According to the rules for election to the Baseball Hall of Fame, “voting shall be based upon the player’s record, playing ability, integrity, sportsmanship, character, and contributions to the team(s) on which the player played.”
They may have to delete half those criteria - like the integrity, sportsmanship and character parts - or else an entire generation of baseball stars will be left out of Cooperstown.
Stupid. Naive. These are not among the qualities listed to be Hall of Fame worthy.
“I was stupid. I was naive,” Alex Rodriguez told ESPN in an interview Monday, responding to the SI.com report that he tested positive for steroids in 2003.
Insincerity. That’s not part of the criteria for the Hall of Fame, either, but A-Rod tests positive for it nearly every time he opens his mouth.
“I think New Yorkers like honesty,” A-Rod said when asked whether he thought he might be forgiven by New York Yankees fans for his cheating. “I think they like people that say the truth.”
The truth, according to A-Rod, is that he doesn’t remember exactly what sort of banned performance-enhancing substances he took in the past.
Windex? STP? Spanish Fly?
Please. It takes a warped mind to admit cheating, proclaim honesty and then lie - all within a few sentences of each other.
He will be caught in those lies. Other damning information about A-Rod will surface. It always does in the steroids controversy.
What will it mean for him, though?
There are really two minefields that steroid abusers have to face when they are revealed. One is the legal minefield that Mark McGwire faced (the reason he refused to answer questions about steroid use before Congress) and that Roger Clemens and Barry Bonds face now.
The other, at least for the elite in the game (those not named Paul Lo Duca, for example), is the legacy minefield - the Baseball Hall of Fame.
For the past three years, baseball writers have refused to elect McGwire to the Hall. He hasn’t even come close, garnering about 24 percent of the votes in his first two years of eligibility and then falling to 22 percent in the latest balloting.

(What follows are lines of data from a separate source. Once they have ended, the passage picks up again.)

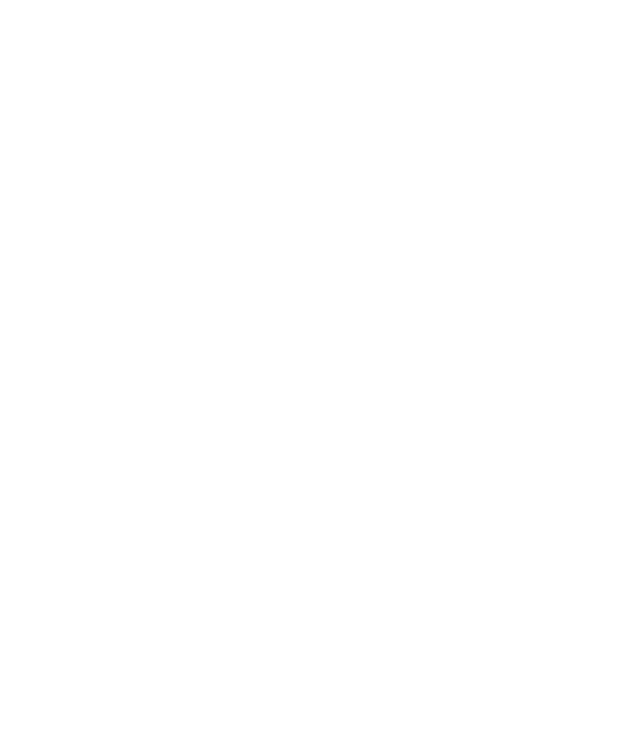
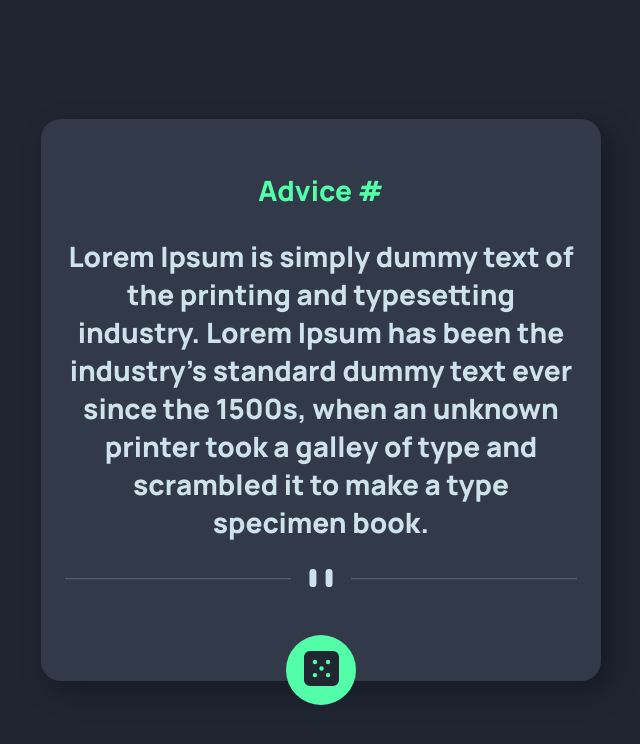
Before and after one commit to abdo1rahman/advice-generator, a website: page index.html in a window 1280 px wide. Shown: the whole page, without its empty margins (319-959 px from the left). Drawn offline with Linux system fonts and the light colour scheme.

Commit message:
Desktop design complete

```diff
--- a/index.html
+++ b/index.html
@@ -6,6 +6,24 @@
     <title>Give Advice</title>
     <link rel="stylesheet" href="main.css" />
   </head>
-  <body></body>
+  <body>
+    <div class="card">
+      <p class="advice-no">Advice #</p>
+      <p class="advice">
+        Lorem Ipsum is simply dummy text of the printing and typesetting
+        industry. Lorem Ipsum has been the industry's standard dummy text ever
+        since the 1500s, when an unknown printer took a galley of type and
+        scrambled it to make a type specimen book.
+      </p>
+      <img src="./images/pattern-divider-desktop.svg" alt=" " class="divider" />
+      <button class="generate">
+        <img
+          src="./images/icon-dice.svg"
+          alt="Generate random advice"
+          class="dice"
+        />
+      </button>
+    </div>
+  </body>
   <script type="module" src="src/js/index.js"></script>
 </html>
--- a/main.css
+++ b/main.css
@@ -0,0 +1,71 @@
+@import url("https://fonts.googleapis.com/css2?family=Manrope:wght@200..800&display=swap");
+:root {
+  /* *text */
+  --advice: hsl(193, 38%, 86%);
+  --advice-no: hsl(150, 100%, 66%);
+  --quote: 28px;
+  /* *backgrounds */
+  --dark: hsl(217, 19%, 38%);
+  --darker: hsl(217, 19%, 24%);
+  --darkest: hsl(218, 23%, 16%);
+}
+
+html {
+  height: 100dvh;
+}
+
+body {
+  font-family: "Manrope";
+  font-weight: 800;
+  margin: 0;
+  height: 100vh;
+  display: flex;
+  align-items: center;
+  justify-content: center;
+  background-color: var(--darkest);
+}
+
+.card {
+  width: 40%;
+  padding: 1.5rem;
+  background-color: var(--darker);
+  display: flex;
+  flex-direction: column;
+  text-align: center;
+  border-radius: 20px;
+  box-shadow: 10px 10px 30px rgba(0, 0, 0, 0.322);
+}
+
+.advice-no {
+  color: var(--advice-no);
+  font-size: var(--quote);
+}
+
+.advice {
+  color: var(--advice);
+  font-size: var(--quote);
+  margin-top: 0;
+}
+
+.dice {
+  height: 35px;
+  width: auto;
+}
+
+.generate {
+  width: fit-content;
+  align-self: center;
+  background-color: var(--advice-no);
+  border: none;
+  width: 70px;
+  height: 70px;
+  border-radius: 50%;
+  position: relative;
+  top: 3rem;
+  cursor: pointer;
+  transition: box-shadow 0.5s ease;
+}
+
+.generate:hover {
+  box-shadow: 0 0 30px var(--advice-no);
+}
--- /dev/null
+++ b/src/ts/index.ts
@@ -0,0 +1 @@
+import { animate } from "motion";
```
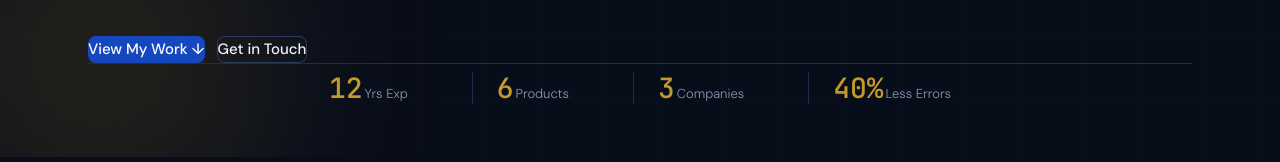
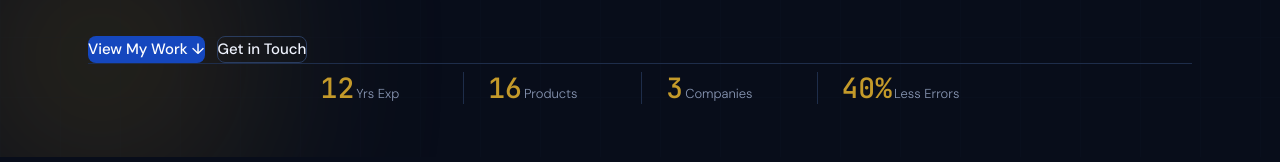
Before and after one commit to rajibmahata/rajiblabs-platform, a React (Vite) app in the folder frontend/: page / in a window 1280 px wide. Shown: the part 443-605 px from the top of the page. Built offline with nearby package versions, Linux system fonts and the light colour scheme.

Commit message:
fix: Hero stats now dynamically count 16 projects, QA agent simplified with 5min timeout

```diff
--- a/frontend/src/components/sections/CompletedProjectsSection.tsx
+++ b/frontend/src/components/sections/CompletedProjectsSection.tsx
@@ -7,7 +7,7 @@ import type { ProjectDetail } from '../ui/ProjectModal';
 
 type FilterTab = 'all' | 'github' | 'enterprise' | 'claude_cb' | 'localhost';
 
-const projects: ProjectDetail[] = [
+export const projects: ProjectDetail[] = [
   // ─── OWN PRODUCTS ──────────────────────────────────
   {
     name: 'DocSignerHub',
--- a/frontend/src/components/sections/HeroSection.tsx
+++ b/frontend/src/components/sections/HeroSection.tsx
@@ -1,12 +1,5 @@
 import { useEffect, useState, useRef } from 'react';
 import { motion, useInView } from 'framer-motion';
-
-const stats = [
-  { value: 12, suffix: '', label: 'Yrs Exp' },
-  { value: 6, suffix: '', label: 'Products' },
-  { value: 3, suffix: '', label: 'Companies' },
-  { value: 40, suffix: '%', label: 'Less Errors' },
-];
 
 const skills = [
   { name: '.NET 8 / C#',  level: 95 },
@@ -91,11 +84,23 @@ function CountUpStat({ value, suffix, label, delay }: { value: number; suffix: s
   );
 }
 
-export default function HeroSection() {
+interface HeroSectionProps {
+  productCount?: number;
+  companyCount?: number;
+}
+
+export default function HeroSection({ productCount = 16, companyCount = 3 }: HeroSectionProps) {
   const scrollTo = (id: string) => {
     const el = document.getElementById(id);
     if (el) el.scrollIntoView({ behavior: 'smooth' });
   };
+
+  const stats = [
+    { value: 12, suffix: '', label: 'Yrs Exp' },
+    { value: productCount, suffix: '', label: 'Products' },
+    { value: companyCount, suffix: '', label: 'Companies' },
+    { value: 40, suffix: '%', label: 'Less Errors' },
+  ];
 
   return (
     <section
--- a/frontend/src/pages/Home.tsx
+++ b/frontend/src/pages/Home.tsx
@@ -3,18 +3,21 @@ import GlobalFooter from '../components/layout/GlobalFooter';
 import HeroSection from '../components/sections/HeroSection';
 import ProfileSection from '../components/sections/ProfileSection';
 import WorkInProgressSection from '../components/sections/WorkInProgressSection';
-import CompletedProjectsSection from '../components/sections/CompletedProjectsSection';
+import CompletedProjectsSection, { projects } from '../components/sections/CompletedProjectsSection';
 import GitHubActivitySection from '../components/sections/GitHubActivitySection';
 import LinkedInSection from '../components/sections/LinkedInSection';
 import ProductsSection from '../components/sections/ProductsSection';
 import ContactSection from '../components/sections/ContactSection';
 
 export default function Home() {
+  const productCount = projects.length;
+  const companyCount = 3; // TCS, Accenture, Keshri
+
   return (
     <>
       <GlobalNav />
       <main id="main-content">
-        <HeroSection />
+        <HeroSection productCount={productCount} companyCount={companyCount} />
         <ProfileSection />
         <WorkInProgressSection />
         <CompletedProjectsSection />
```
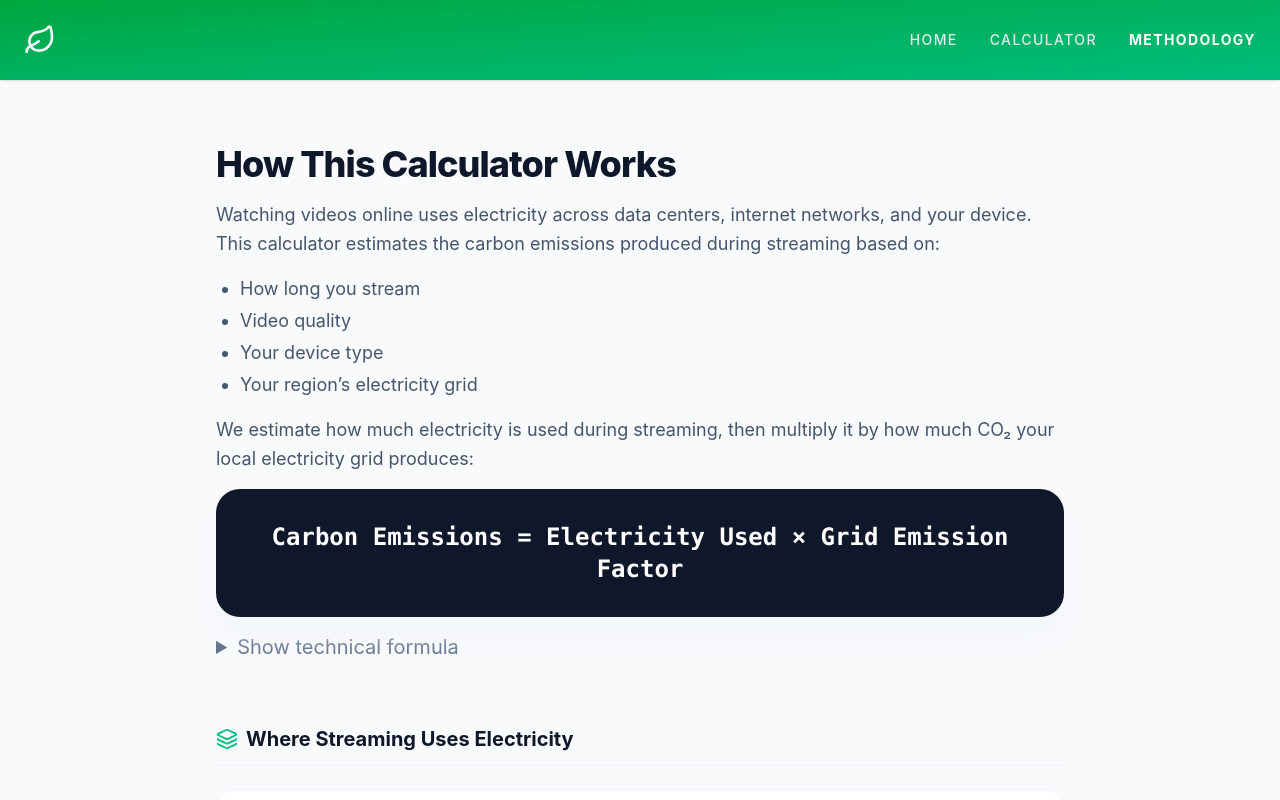
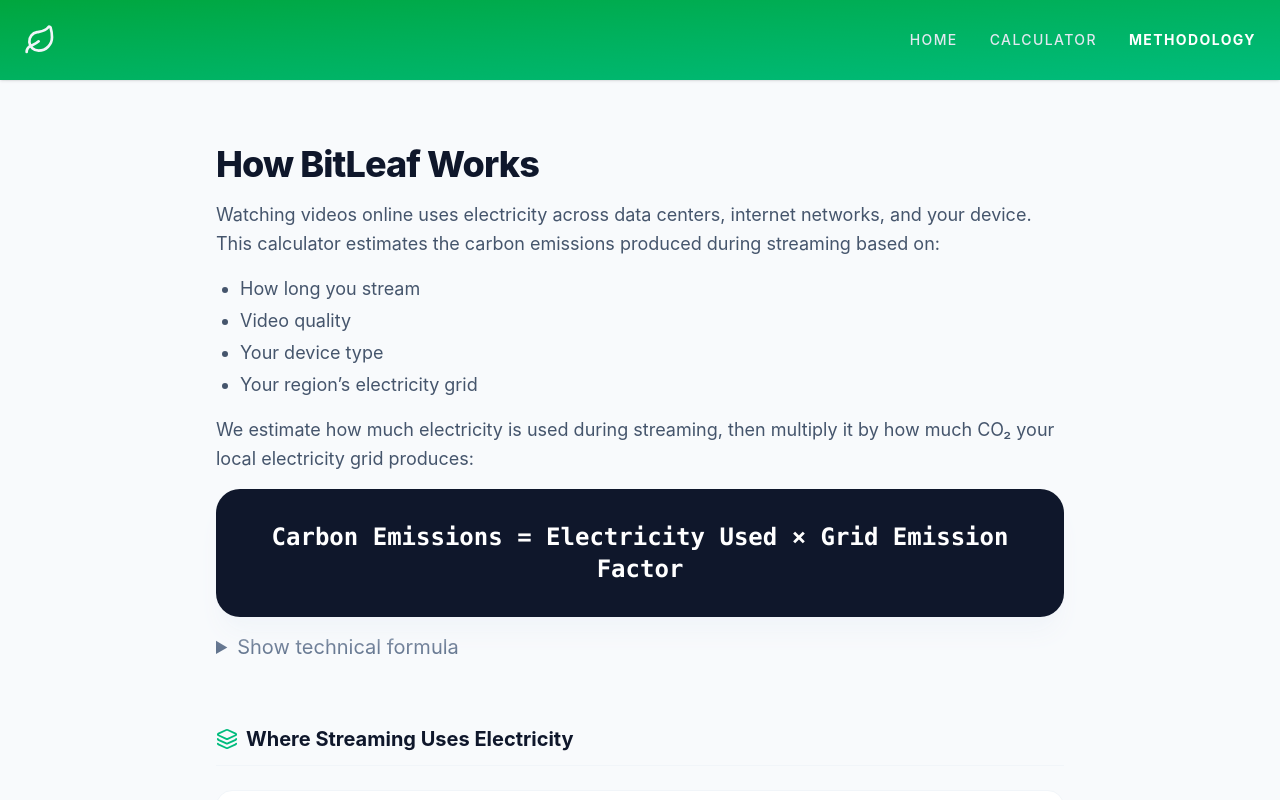
Before and after one commit to suemay4/streaming-carbon-app, a React (Vite) app: page /how-it-works in a window 1280 px wide. Shown: the top 800 px of the page. Built offline with nearby package versions, Linux system fonts and the light colour scheme.

Commit message:
Update HowItWorks.jsx

```diff
--- a/src/pages/HowItWorks.jsx
+++ b/src/pages/HowItWorks.jsx
@@ -6,7 +6,7 @@
     <div className="max-w-4xl mx-auto py-16 px-6 space-y-16">
       {/* OVERVIEW */}
       <div className="space-y-4">
-        <h1 className="text-4xl font-extrabold text-slate-900 tracking-tight">How This Calculator Works</h1>
+        <h1 className="text-4xl font-extrabold text-slate-900 tracking-tight">How BitLeaf Works</h1>
         <p className="text-slate-600 text-lg leading-relaxed">
           Watching videos online uses electricity across data centers, internet networks, and your device.
           This calculator estimates the carbon emissions produced during streaming based on:
```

I’ve been one of those voters leaving McGwire off my ballot. I plan on doing the same thing with Rafael Palmeiro, Barry Bonds, Rogers Clemens, Sammy Sosa - and, for now, Alex Rodriguez. There is enough concrete or circumstantial evidence about all of them to conclude they cheated.
The Hall of Fame is not a court of law, and voting for it is not sitting on a jury. There is no reasonable doubt standard in play.
It is an honor, and despite the ignorance of many, there are specific criteria for election to the Hall. Three of them have nothing to do with statistics. Forgive me if I take those seriously.
Defenders of the dishonored will ask: How can you not vote for McGwire or Bonds when there are less-than-shining beacons of humanity in Cooperstown like Ty Cobb, a racist, and Leo Durocher, who had been banned from baseball for an entire season for consorting with gamblers?
That’s a lame argument. I am not bound by votes that have taken place in the past.
All that said, it ain’t getting any easier to follow the voting criteria.
It is possible that we could have Clemens, one of the greatest pitchers of his generation, excluded from Cooperstown. We could have Bonds, the all-time leading home run hitter and holder of the most cherished record in the game, on the outside looking in. And now we could have Rodriguez, who may surpass Bonds and become the new all-time home run leader, without a plaque as well.
Throw in Pete Rose, the all-time hits leader who was never placed on the ballot after being banned from baseball for gambling, and you’ve got a pretty good Hall of Shame.
Hall of Fame president Jeff Idelson said there are no plans for changing the voting criteria.
“Election rules are straightforward and include instructing voters to look beyond the statistics and examine a player’s overall contribution to the game,” he said. “To what percentage each quality is weighed is up to the voter. … We’re very comfortable with our rules for election as they currently stand, though we consistently review them to be sure they are relevant. We feel the rules today are fair and relevant. The standards for election have remained consistent over time and will continue to do so.”
This debate will rage for years to come as these players appear on the Hall of Fame ballot, and it certainly detracts from what should be a celebration of the game. But that’s nothing compared with the day - if it comes - when a Bonds or a Clemens does somehow wind up with enough votes to enter the Hall.
That likely would set the scene for an ugly Hall of Fame induction weekend as the veteran members whose numbers and accomplishments have been diminished by the cheaters may speak out against sharing the stage with them - at least those who would show up.
It would be a sad day in Cooperstown. It would be the day that integrity, sportsmanship and character could just be crossed out. They would serve no more purpose.